Stand in solidarity on January 26th and participate in Aboriginal rallies, events and gatherings.
It began when we asked ourselves what we might be able to do to better serve our community; to create a way that gave people who wouldn’t normally darken the doorstep an opportunity to come openly into our chapel space.
One idea that came forward — appealing to many on our Church Council — was a candidate forum before the State Election. A couple of keen members of the congregation had done something similar a couple of elections ago, and it was remembered as having been a great success.
This year in NSW, we have a state and federal election in quick succession, so Church Council was quick to approve the plan and a small team swung into action. Surprisingly, it was a pretty straightforward endeavour to organise and run — with our local candidates eager to participate in and publicise the event; engaging with the people of their electorate with a positive spirit.
Matthew Wade from the Sydney Morning Herald was a thoughtful and helpful MC, who drew on his experience to manage the dynamics and ensure that questions of substance were put to all candidates in attendance, especially those that were the front runners in the polls.
The event attracted a diverse crowd, many of whom had not been into the space before and were happy to hang around and chat afterwards. The event had congregational support and it was a fantastic experience for us to host a community gathering that served a common purpose.
The candidates were very appreciative of the spirit in which the meeting was held, and with high standards of questions and interactions, they were able to focus on policy not personality. We were told this was not so true of another forum that had taken place earlier in the campaign, where access to a public bar had loosened a few tongues!
Speaking to Matthew Wade afterwards, he commented that “the Church can be seen in a very positive light when it serves the community in which it is located. It also provides a forum where candidates can be asked about questions of policy that reflect Christian concern for those on the margins.”
If you’d like to host a candidate forum we’ve put together a series of resources to help you. Go to our Host A Candidate Forum page to find a how to guide, draft invitation email and event program.

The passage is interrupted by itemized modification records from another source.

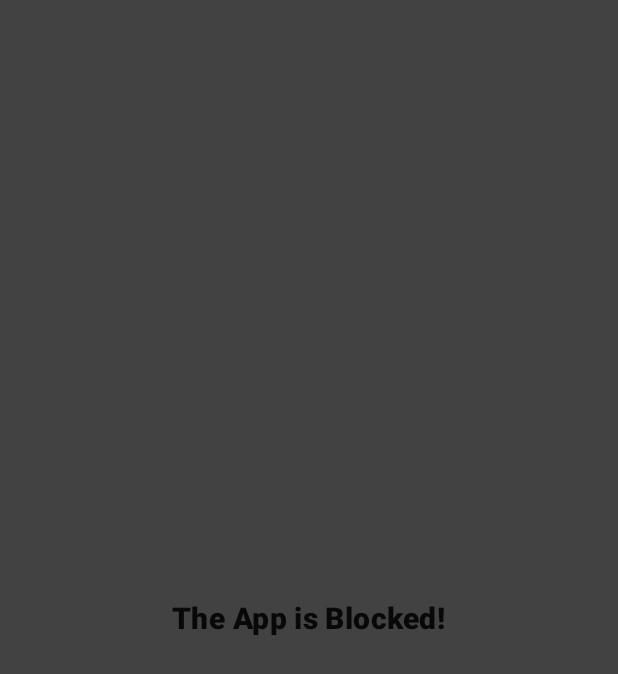
After one commit to gohil-rahul-tft/App-Block-Accessibility, an Android app: the layout floating_view.xml on its own in the app's theme, with its tools: preview values and no code run, on a phone screen of 412 x 824 dp. The commit adds this screen. Shown: the top 674 px of the screen. Run offline under Robolectric (Android 15) with nearby library versions, the phone set to English and light mode, and no system bars.

Commit message:
Added Display-Overlay to block access app.

```diff
--- a/app/src/main/AndroidManifest.xml
+++ b/app/src/main/AndroidManifest.xml
@@ -10,6 +10,8 @@
     <uses-permission
         android:name="android.permission.MANAGE_EXTERNAL_STORAGE"
         tools:ignore="ScopedStorage" />
+
+    <uses-permission android:name="android.permission.SYSTEM_ALERT_WINDOW" />
 
     <application
         android:allowBackup="true"
--- /dev/null
+++ b/app/src/main/res/layout/floating_view.xml
@@ -0,0 +1,15 @@
+<?xml version="1.0" encoding="utf-8"?>
+<RelativeLayout xmlns:android="http://schemas.android.com/apk/res/android"
+    android:layout_width="match_parent"
+    android:background="@color/cardview_dark_background"
+    android:layout_height="match_parent">
+
+    <TextView
+        android:layout_centerInParent="true"
+        android:id="@+id/textView"
+        android:layout_width="wrap_content"
+        android:layout_height="wrap_content"
+        android:text="The App is Blocked!"
+        android:textStyle="bold"
+        android:textAppearance="@style/TextAppearance.MaterialComponents.Headline6"/>
+</RelativeLayout>
```
Also changed, not shown: app/src/main/java/com/example/accessibilityservicetest/MainActivity.kt (+18 -0 lines), app/src/main/java/com/example/accessibilityservicetest/services/MyAccessibilityService.kt (+97 -3 lines).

Trevor Thomas is a member of the leadership team at Newtown Mission in Sydney’s Inner West. He works in ethical investment and philanthropy with a particular interest in global justice issues and climate change. He worked in economic development in South America and with TEAR Australia before taking on his current roles. Trevor enjoys running, reading and riding (a bike), both by himself and with his partner Jude and their two daughters.